▸ **Problem details**: When the string "offline" appears in a line of the records, show the whole line.

▸ **Records supplied**:
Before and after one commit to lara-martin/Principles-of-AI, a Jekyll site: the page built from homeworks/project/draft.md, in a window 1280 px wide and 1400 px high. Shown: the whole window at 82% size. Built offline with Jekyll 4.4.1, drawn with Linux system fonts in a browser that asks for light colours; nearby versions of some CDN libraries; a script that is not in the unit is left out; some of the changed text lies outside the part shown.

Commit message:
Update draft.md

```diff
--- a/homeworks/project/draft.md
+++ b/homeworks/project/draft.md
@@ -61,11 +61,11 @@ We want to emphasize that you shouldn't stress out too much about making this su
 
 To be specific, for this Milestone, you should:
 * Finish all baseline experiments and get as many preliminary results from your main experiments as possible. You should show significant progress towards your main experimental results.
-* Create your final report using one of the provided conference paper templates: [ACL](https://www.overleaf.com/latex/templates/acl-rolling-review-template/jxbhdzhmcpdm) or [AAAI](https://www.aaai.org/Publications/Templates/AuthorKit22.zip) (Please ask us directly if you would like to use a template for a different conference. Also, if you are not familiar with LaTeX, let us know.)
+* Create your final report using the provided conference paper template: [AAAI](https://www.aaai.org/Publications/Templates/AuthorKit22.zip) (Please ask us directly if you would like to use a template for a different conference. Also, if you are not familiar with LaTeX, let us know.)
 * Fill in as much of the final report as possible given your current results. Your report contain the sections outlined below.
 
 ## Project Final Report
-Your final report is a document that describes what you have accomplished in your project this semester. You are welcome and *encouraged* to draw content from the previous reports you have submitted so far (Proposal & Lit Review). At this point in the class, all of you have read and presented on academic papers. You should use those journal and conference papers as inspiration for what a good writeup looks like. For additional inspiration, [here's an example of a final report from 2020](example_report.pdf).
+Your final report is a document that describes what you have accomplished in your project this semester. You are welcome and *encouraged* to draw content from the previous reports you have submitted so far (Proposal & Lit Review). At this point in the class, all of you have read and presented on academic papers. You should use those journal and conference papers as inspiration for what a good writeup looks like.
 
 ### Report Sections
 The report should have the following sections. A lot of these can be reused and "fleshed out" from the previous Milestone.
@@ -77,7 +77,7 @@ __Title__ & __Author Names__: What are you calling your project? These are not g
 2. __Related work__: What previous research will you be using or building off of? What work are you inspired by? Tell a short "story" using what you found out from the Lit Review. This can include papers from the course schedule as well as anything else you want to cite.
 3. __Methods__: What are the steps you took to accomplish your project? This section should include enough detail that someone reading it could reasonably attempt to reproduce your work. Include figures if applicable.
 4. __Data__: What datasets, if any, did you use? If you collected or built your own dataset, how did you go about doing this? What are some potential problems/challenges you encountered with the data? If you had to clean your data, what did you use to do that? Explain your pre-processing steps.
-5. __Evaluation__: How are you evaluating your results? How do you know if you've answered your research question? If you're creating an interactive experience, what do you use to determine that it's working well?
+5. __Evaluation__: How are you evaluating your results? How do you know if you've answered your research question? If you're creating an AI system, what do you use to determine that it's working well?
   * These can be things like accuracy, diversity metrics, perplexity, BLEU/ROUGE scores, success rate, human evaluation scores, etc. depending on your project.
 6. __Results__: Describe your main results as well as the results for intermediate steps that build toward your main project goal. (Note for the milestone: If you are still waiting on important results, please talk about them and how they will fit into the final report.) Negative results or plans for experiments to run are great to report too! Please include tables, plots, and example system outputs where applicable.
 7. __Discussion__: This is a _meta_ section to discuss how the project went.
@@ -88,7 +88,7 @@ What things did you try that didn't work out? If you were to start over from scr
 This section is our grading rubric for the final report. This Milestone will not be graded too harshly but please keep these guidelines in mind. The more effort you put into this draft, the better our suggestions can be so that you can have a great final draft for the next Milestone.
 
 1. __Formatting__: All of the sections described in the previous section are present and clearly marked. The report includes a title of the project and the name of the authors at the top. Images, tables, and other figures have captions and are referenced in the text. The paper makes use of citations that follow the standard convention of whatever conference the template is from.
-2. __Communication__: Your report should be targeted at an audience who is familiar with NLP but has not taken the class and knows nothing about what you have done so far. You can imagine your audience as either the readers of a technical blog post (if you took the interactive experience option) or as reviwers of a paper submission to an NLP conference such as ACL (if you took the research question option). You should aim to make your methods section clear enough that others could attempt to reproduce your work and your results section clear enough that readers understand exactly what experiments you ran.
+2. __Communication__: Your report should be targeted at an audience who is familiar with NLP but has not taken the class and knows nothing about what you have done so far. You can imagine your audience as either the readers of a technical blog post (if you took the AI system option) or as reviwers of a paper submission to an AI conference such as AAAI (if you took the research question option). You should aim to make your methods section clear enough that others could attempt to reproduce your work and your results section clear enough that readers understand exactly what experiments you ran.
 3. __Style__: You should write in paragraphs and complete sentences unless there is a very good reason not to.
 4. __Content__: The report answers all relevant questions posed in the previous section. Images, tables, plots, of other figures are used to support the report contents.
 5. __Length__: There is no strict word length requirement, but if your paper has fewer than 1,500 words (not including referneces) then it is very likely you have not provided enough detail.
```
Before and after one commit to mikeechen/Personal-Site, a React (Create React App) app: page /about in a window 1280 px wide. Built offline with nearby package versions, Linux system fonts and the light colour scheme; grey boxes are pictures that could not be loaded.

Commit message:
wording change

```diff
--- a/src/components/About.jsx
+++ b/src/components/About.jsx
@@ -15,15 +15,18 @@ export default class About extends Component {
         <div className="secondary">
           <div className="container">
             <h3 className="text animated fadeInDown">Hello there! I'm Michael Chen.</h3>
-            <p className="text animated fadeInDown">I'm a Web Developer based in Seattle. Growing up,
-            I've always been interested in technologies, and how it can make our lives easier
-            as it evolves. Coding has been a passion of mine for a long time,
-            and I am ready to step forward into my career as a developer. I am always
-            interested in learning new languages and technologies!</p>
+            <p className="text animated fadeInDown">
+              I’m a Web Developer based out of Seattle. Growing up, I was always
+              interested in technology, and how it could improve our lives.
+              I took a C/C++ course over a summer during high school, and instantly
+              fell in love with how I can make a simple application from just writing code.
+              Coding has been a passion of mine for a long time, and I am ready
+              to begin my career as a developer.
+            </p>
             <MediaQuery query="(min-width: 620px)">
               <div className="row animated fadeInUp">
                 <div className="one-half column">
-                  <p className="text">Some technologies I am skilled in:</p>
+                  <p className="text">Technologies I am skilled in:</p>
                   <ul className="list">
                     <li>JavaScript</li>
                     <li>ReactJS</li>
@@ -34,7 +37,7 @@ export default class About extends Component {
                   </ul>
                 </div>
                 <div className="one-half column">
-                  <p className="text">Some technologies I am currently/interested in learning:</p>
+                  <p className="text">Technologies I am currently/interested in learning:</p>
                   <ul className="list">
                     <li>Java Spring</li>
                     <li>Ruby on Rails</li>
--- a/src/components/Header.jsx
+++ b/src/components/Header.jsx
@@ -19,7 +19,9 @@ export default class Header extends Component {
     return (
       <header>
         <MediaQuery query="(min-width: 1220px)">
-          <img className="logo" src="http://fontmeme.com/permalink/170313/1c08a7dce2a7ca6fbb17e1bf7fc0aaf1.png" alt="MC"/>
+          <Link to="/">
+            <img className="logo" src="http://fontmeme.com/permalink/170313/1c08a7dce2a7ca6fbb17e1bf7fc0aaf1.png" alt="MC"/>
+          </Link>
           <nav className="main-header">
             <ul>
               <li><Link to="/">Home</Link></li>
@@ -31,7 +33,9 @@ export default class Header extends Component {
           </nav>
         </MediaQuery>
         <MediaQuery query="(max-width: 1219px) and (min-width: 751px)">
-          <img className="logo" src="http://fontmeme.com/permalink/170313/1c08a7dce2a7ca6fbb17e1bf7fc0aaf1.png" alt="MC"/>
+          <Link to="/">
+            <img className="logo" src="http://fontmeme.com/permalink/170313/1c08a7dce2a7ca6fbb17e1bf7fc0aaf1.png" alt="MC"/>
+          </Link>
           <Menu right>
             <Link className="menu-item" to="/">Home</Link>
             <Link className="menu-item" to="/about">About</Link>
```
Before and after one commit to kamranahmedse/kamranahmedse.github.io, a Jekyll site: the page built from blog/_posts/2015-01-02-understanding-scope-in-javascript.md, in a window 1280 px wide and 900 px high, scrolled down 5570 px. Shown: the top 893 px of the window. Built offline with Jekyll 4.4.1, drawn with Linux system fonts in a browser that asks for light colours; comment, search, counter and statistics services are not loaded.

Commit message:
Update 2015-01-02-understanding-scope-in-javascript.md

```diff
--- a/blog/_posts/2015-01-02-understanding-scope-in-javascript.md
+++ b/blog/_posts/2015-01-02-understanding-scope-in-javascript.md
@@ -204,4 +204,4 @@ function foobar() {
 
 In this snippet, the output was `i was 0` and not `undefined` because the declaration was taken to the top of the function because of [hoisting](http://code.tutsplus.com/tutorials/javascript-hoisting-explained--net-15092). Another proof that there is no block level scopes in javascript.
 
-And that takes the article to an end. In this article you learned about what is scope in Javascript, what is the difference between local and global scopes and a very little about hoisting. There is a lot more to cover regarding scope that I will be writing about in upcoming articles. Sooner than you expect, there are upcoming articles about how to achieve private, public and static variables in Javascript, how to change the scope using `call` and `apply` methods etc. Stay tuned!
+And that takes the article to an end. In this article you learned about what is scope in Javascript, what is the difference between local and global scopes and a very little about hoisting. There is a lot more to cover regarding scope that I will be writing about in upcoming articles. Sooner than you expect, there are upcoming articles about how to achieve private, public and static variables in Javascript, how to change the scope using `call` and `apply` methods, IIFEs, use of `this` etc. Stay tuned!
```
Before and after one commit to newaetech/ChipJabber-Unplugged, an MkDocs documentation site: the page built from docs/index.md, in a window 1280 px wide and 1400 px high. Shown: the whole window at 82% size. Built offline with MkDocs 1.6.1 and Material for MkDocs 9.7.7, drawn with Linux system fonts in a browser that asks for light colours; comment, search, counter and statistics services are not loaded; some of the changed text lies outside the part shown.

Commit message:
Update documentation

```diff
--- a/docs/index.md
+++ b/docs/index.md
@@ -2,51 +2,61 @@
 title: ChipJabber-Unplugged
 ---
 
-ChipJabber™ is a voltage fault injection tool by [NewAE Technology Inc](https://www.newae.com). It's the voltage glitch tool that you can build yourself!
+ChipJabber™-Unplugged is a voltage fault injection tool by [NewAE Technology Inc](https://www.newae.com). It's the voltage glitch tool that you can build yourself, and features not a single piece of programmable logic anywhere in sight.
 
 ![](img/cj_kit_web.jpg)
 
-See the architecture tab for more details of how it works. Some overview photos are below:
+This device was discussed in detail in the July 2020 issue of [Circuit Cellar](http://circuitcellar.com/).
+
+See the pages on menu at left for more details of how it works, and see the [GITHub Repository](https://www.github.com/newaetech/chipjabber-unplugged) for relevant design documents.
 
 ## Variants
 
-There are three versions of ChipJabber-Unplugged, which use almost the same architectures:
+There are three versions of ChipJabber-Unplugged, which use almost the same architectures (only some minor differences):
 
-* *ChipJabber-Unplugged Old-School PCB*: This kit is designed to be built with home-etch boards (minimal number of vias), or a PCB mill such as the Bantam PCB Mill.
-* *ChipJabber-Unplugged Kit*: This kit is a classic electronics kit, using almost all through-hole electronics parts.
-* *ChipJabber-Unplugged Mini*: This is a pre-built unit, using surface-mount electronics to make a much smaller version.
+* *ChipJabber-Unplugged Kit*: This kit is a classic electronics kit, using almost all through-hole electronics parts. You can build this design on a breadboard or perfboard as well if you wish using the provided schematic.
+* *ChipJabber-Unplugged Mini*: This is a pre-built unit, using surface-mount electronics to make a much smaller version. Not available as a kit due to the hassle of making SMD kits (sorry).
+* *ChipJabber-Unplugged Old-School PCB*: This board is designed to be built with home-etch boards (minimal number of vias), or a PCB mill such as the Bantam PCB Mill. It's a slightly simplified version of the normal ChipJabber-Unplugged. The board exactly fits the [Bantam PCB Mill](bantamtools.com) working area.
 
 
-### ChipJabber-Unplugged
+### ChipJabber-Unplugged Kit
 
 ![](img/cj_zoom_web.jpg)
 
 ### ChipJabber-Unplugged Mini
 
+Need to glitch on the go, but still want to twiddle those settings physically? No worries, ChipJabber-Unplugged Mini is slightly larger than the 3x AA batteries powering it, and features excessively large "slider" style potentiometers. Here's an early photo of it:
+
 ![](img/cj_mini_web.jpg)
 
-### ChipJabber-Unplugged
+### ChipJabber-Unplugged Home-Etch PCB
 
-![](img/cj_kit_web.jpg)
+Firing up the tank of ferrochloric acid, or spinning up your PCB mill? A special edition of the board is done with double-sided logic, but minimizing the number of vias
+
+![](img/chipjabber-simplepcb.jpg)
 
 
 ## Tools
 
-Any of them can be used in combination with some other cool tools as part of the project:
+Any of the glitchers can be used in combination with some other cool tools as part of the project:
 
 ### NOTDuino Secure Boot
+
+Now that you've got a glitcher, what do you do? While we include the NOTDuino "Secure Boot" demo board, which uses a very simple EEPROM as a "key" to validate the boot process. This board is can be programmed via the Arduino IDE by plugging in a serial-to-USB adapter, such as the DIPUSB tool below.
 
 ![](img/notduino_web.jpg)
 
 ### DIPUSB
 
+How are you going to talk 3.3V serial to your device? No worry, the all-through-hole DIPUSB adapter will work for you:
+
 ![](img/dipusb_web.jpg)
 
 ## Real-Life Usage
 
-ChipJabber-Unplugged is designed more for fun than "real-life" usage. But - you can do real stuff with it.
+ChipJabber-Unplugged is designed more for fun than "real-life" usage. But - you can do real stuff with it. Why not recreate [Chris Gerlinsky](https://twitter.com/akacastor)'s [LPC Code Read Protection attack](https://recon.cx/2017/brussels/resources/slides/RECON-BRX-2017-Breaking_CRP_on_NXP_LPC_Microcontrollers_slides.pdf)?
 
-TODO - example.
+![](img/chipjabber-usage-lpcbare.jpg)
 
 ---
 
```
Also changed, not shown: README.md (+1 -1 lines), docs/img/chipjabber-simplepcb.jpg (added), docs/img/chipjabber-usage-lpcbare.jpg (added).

▸ **Reply to the task**:
Before and after one commit to lara-martin/Principles-of-AI, a Jekyll site: the page built from homeworks/project/draft.md, in a window 1280 px wide and 1400 px high. Shown: the whole window at 82% size. Built offline with Jekyll 4.4.1, drawn with Linux system fonts in a browser that asks for light colours; nearby versions of some CDN libraries; a script that is not in the unit is left out; some of the changed text lies outside the part shown.
Before and after one commit to mikeechen/Personal-Site, a React (Create React App) app: page /about in a window 1280 px wide. Built offline with nearby package versions, Linux system fonts and the light colour scheme; grey boxes are pictures that could not be loaded.
Before and after one commit to kamranahmedse/kamranahmedse.github.io, a Jekyll site: the page built from blog/_posts/2015-01-02-understanding-scope-in-javascript.md, in a window 1280 px wide and 900 px high, scrolled down 5570 px. Shown: the top 893 px of the window. Built offline with Jekyll 4.4.1, drawn with Linux system fonts in a browser that asks for light colours; comment, search, counter and statistics services are not loaded.
Before and after one commit to newaetech/ChipJabber-Unplugged, an MkDocs documentation site: the page built from docs/index.md, in a window 1280 px wide and 1400 px high. Shown: the whole window at 82% size. Built offline with MkDocs 1.6.1 and Material for MkDocs 9.7.7, drawn with Linux system fonts in a browser that asks for light colours; comment, search, counter and statistics services are not loaded; some of the changed text lies outside the part shown.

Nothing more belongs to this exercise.